A single number is required: how many lines in the records below contain "動作基準".
====== Records for the task
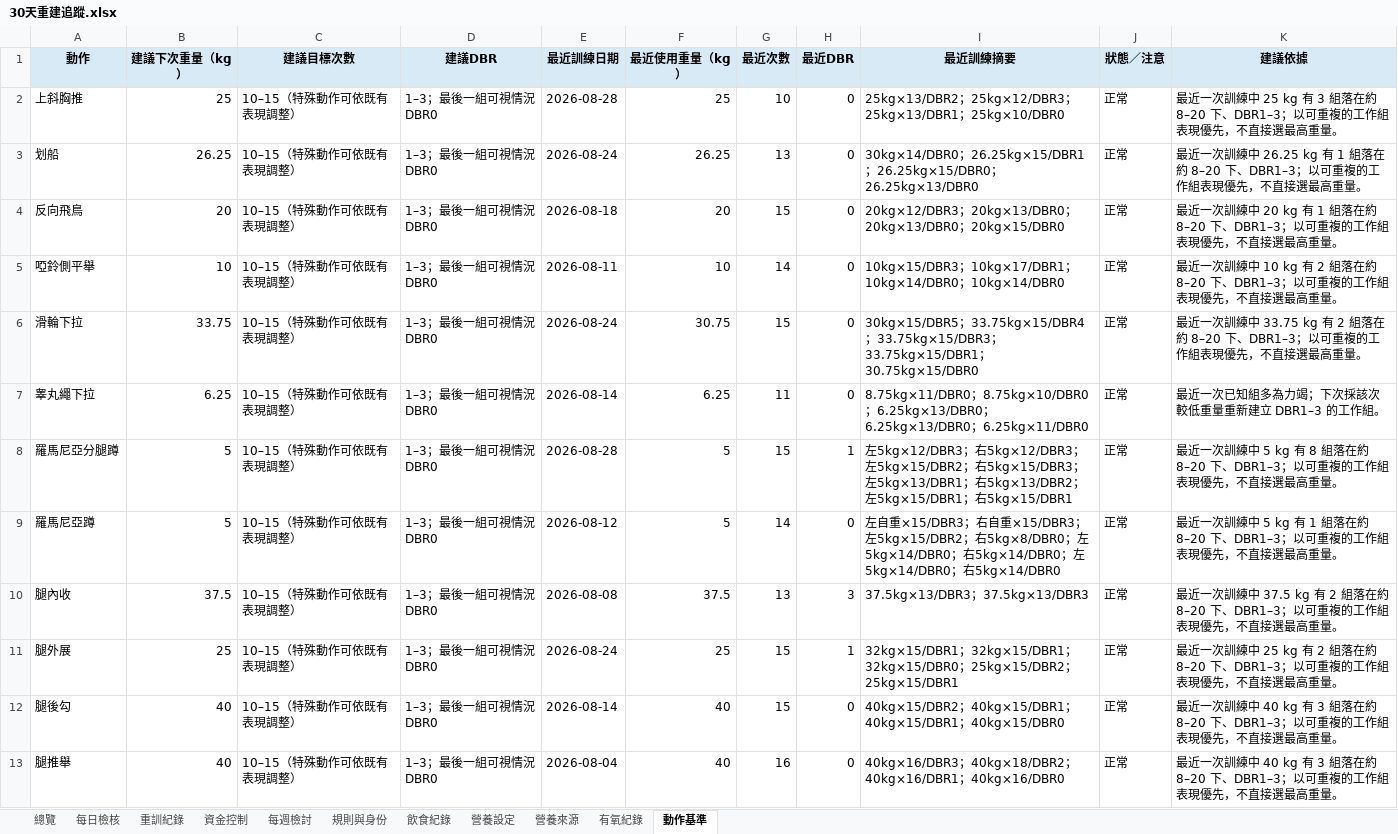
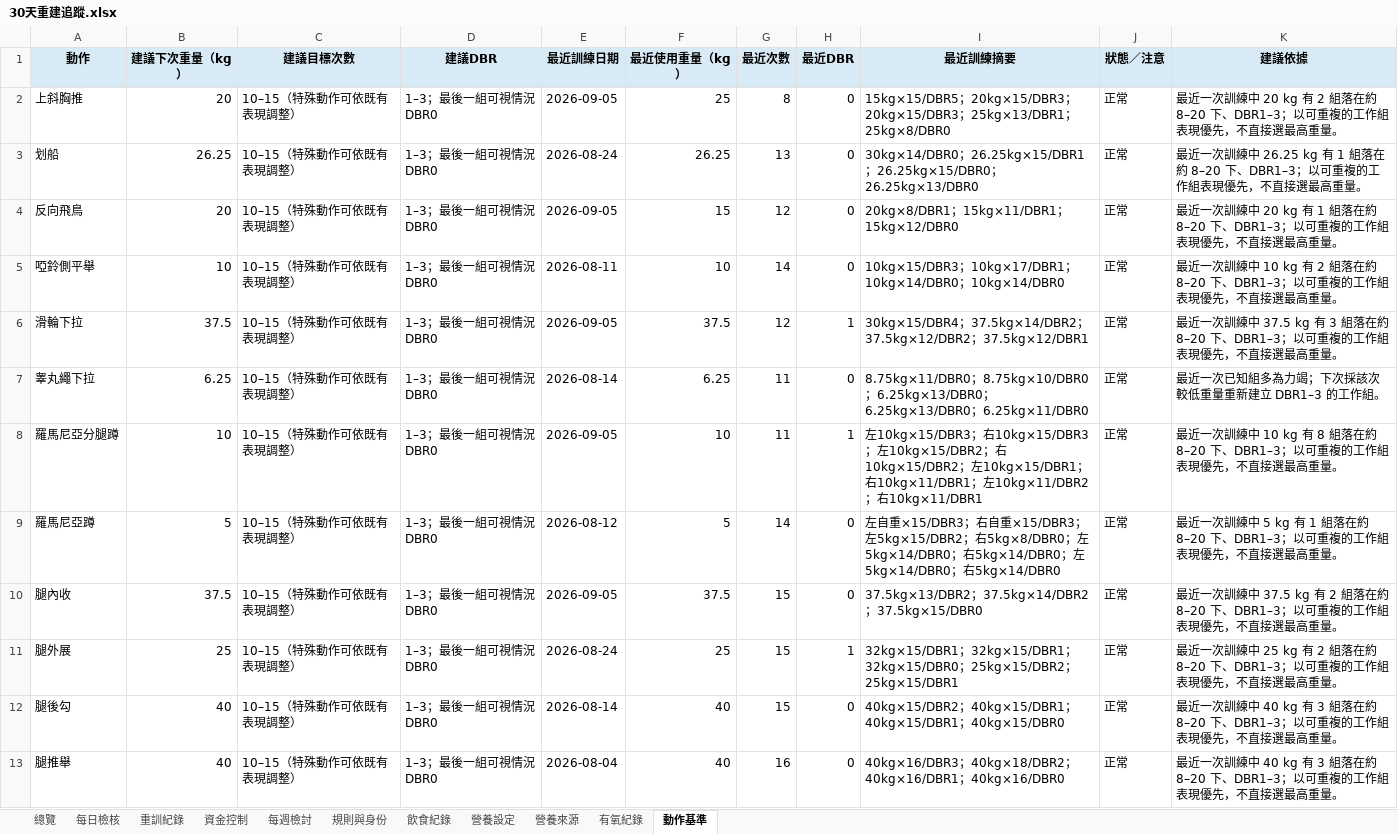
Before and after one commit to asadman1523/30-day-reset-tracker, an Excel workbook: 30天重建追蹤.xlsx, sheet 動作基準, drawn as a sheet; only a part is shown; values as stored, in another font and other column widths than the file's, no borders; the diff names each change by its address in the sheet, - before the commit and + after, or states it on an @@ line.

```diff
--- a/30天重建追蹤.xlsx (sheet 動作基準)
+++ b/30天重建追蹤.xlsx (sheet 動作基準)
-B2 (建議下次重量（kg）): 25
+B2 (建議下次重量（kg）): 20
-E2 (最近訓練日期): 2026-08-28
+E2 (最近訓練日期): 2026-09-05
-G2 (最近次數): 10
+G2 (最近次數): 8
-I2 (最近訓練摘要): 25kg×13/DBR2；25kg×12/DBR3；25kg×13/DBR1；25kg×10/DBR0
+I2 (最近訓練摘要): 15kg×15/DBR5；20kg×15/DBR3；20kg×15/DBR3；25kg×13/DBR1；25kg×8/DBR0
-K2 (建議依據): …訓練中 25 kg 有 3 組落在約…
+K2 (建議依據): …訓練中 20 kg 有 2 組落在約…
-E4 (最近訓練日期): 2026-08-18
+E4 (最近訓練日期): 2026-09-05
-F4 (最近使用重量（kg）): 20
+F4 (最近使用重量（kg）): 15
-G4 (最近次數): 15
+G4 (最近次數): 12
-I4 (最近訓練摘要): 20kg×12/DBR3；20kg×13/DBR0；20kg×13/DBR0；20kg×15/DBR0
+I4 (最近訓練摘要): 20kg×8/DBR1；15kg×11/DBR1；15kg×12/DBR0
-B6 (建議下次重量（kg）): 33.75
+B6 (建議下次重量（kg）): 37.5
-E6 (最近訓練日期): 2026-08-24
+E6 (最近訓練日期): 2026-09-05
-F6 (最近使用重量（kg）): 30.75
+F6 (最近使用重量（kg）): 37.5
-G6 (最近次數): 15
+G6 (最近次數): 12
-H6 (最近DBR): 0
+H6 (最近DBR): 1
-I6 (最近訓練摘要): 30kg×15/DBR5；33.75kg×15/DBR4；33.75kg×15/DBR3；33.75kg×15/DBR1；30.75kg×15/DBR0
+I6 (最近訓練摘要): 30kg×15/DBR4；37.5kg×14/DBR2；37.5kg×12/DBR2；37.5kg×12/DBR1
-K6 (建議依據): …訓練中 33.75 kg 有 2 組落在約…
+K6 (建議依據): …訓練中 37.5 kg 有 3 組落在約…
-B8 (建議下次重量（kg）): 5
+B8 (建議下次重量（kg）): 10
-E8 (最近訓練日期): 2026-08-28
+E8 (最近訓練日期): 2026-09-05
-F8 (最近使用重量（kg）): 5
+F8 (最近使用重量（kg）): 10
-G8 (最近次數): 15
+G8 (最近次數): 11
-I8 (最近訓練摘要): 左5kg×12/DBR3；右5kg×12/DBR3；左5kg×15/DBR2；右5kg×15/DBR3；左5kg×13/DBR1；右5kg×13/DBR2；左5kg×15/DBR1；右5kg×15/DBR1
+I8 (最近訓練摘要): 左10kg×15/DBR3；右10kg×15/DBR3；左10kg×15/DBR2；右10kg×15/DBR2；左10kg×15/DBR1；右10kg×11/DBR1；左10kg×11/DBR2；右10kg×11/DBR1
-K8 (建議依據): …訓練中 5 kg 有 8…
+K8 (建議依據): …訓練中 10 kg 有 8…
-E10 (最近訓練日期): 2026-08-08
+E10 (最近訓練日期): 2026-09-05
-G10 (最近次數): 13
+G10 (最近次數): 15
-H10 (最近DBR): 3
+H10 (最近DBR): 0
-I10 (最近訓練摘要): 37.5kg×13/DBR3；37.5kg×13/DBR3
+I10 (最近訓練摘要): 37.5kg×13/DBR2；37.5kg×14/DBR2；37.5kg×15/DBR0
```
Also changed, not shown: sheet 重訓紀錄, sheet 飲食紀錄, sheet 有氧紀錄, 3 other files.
============
_Exercise answer_:
3